* **DIRECTIONS**:
Find the word "span" in the data below and copy each line that holds it.

* **Dataset records**:
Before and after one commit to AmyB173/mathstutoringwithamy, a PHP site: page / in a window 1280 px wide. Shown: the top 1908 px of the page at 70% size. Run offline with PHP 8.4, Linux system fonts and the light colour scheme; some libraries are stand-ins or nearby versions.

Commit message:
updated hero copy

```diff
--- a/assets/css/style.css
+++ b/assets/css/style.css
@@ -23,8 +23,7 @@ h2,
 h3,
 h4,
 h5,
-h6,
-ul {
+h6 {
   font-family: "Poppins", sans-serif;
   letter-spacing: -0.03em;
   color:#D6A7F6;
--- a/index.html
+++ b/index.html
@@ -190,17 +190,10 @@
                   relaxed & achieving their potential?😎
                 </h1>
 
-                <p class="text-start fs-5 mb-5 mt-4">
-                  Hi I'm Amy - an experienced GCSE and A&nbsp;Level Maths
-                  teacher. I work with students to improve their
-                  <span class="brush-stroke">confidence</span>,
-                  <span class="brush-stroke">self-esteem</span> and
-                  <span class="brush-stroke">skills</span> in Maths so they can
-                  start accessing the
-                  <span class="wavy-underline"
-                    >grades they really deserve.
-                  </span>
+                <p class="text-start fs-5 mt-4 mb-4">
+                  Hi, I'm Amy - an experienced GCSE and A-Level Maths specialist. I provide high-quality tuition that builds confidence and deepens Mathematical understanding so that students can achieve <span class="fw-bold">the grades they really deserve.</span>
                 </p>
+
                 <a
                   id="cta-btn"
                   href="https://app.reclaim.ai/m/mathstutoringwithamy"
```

* **TASK RESULT**:
-                  <span class="brush-stroke">confidence</span>,
-                  <span class="brush-stroke">self-esteem</span> and
-                  <span class="brush-stroke">skills</span> in Maths so they can
-                  <span class="wavy-underline"
-                  </span>
+                  Hi, I'm Amy - an experienced GCSE and A-Level Maths specialist. I provide high-quality tuition that builds confidence and deepens Mathematical understanding so that students can achieve <span class="fw-bold">the grades they really deserve.</span>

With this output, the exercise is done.